Researchers have used gene therapy to regenerate damaged optic nerve fibres in a discovery that could lead to new glaucoma treatments in the future.
Professor Keith Martin, from the Centre for Eye Research Australia and University of Melbourne, was one of the leaders of the pre-clinical study published in Nature Communications.
He says the findings bring hope of future treatments which could repair the nerve damage which causes blindness in glaucoma and potentially even restore sight.
“We are excited about the potential to develop new treatments which could help glaucoma patients who do not respond to conventional treatments and continue to lose their vision despite low eye pressure.’’
About the research
Professor Martin and research colleagues from the University of Cambridge tested whether a gene responsible for producing a protein known as protrudin could stimulate the regeneration of nerve cells and stop them from dying when they were injured.
They used a cell culture system to grow brain cells in the lab and then injured them using a laser before introducing a gene to increase the amount of protrudin in the cells, vastly increasing their ability to repair and regenerate.
Tests of eye and optic nerve cells found the protein enabled significant regeneration weeks after a crush injury to the optic nerve.
The research demonstrated almost complete protection of nerve cells from a mouse retina growing in cell culture, a technique which would usually be expected to result in extensive cell death.
Professor Martin says the results are promising. “What we’ve seen is the strongest regeneration of any technique we’ve used before,’’ he says.
How does gene therapy work?
Gene therapy aims to treat blindness or vision loss caused by defective or missing genes.
Researchers usually identify the gene that is causing vision loss and then create a correct copy in the lab. The correct copy of the gene is then merged with a modified safe virus known as a viral vector and injected into the target cells.
In addition to repairing damaged cells, gene therapy can also be used to deliver genes to make cells stronger and more resistant to injury.
Professor Martin’s latest findings on glaucoma are part of a rapidly evolving field of ocular gene therapy, which is seeing new treatments developed in Australia and internationally.
In addition to his current research, Professor Martin has previously been involved in the development of a gene therapy for glaucoma which is moving towards human clinical trials.
Around the world, many new gene therapy treatments for eye disease are reaching clinical trial stage or being introduced to clinical practice.
The recent approval of the gene therapy Luxturna by Australia’s Therapeutics Goods Administration to treat a rare form of retinitis pigmentosa is just one example of treatments that are on the horizon for Australians.
Following their promising results, Professor Martin and his international team are continuing their pre-clinical glaucoma gene therapy research in Melbourne and Cambridge.
He says next steps are to conduct more investigations to explore the ability of protrudin to protect and regenerate human retinal cells in the lab.
This would help determine if they could be developed into an effective treatment for humans and in the longer term taken to clinical trial.

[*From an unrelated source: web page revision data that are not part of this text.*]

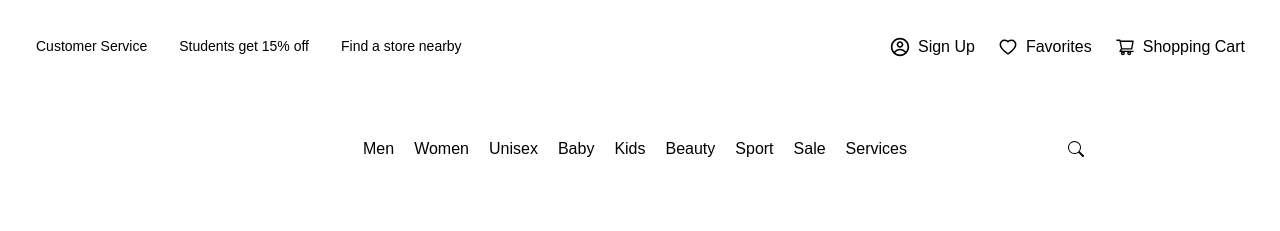
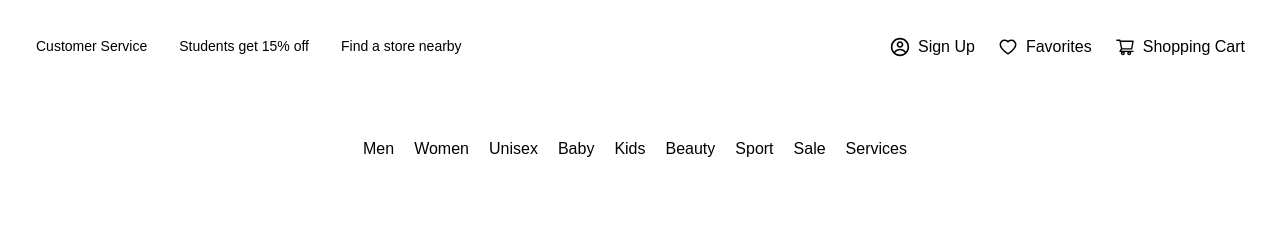
Before and after one commit to marcuswinbush/my, a Next.js app: page / in a window 1280 px wide. Shown: the top 231 px of the page. Built offline with nearby package versions, Linux system fonts and the light colour scheme.

Commit message:
cleaning up Header

```diff
--- a/app/Components/Header.tsx
+++ b/app/Components/Header.tsx
@@ -41,9 +41,6 @@ const Header = () => {
             <li className="cateogory-items">Services</li>
        </ul>
 
-       <div className="search-container">
-                <div className="search"><BsSearch/></div>
-            </div>
 
     </section>
 </div>
```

“In the past it seemed impossible we would be able to regenerate the optic nerve but our research shows the potential of gene therapy to do this,’’ says Professor Martin.
Read the full study

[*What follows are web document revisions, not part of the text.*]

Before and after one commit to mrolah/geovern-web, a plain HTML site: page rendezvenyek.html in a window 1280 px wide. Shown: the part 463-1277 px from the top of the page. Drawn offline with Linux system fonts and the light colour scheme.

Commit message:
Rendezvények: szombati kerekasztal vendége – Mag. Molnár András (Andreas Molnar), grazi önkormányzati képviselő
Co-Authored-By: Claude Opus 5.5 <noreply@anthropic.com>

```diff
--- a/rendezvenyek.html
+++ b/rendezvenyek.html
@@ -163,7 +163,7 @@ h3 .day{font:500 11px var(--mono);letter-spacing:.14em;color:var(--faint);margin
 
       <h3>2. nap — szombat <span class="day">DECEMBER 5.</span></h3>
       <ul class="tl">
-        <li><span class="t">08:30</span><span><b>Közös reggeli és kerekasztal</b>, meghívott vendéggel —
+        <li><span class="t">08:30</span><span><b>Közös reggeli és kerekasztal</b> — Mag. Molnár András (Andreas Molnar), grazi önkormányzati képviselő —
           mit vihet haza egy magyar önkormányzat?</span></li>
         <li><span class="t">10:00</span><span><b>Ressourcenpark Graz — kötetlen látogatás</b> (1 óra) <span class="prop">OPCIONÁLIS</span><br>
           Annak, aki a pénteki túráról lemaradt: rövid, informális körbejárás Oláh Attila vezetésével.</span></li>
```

Petrova, V et al. Protrudin functions from the endoplasmic reticulum to support axon regeneration in the adult CNS. Nat Comms; 5 Nov 2020; DOI: 10.1038/s41467-020-19436-y

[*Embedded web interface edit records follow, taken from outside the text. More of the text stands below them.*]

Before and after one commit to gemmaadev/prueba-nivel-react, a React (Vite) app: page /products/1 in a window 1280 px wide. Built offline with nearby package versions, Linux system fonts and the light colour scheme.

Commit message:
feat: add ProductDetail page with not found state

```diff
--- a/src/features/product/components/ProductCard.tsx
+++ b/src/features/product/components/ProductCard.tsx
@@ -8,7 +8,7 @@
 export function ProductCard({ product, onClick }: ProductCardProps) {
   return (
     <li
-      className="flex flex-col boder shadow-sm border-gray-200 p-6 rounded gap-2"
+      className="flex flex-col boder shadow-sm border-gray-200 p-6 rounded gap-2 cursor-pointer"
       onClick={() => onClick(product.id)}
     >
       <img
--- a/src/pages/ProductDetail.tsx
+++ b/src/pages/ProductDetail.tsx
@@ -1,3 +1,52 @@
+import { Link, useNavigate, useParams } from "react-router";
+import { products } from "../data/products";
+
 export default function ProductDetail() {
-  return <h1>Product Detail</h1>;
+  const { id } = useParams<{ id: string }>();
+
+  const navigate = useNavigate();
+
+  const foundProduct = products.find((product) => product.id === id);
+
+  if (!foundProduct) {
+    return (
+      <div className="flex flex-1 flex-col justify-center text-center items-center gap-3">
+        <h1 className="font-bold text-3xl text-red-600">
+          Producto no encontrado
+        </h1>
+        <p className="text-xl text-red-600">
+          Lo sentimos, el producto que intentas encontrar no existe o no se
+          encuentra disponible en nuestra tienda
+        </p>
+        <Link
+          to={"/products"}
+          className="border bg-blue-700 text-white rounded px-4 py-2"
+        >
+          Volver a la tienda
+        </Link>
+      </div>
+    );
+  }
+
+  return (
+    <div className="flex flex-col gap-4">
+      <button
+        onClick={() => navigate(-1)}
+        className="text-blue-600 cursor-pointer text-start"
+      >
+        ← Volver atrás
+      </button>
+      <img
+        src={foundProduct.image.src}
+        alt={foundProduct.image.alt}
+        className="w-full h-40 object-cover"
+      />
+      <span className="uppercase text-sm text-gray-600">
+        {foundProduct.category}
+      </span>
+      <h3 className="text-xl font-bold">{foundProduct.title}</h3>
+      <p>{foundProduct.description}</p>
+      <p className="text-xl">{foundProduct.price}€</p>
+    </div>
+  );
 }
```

The research was supported in the UK by The Medical Research Council, Fight for Sight, The Bill and Melinda Gates Foundation, Cambridge Eye Trust and the National Eye Research Council.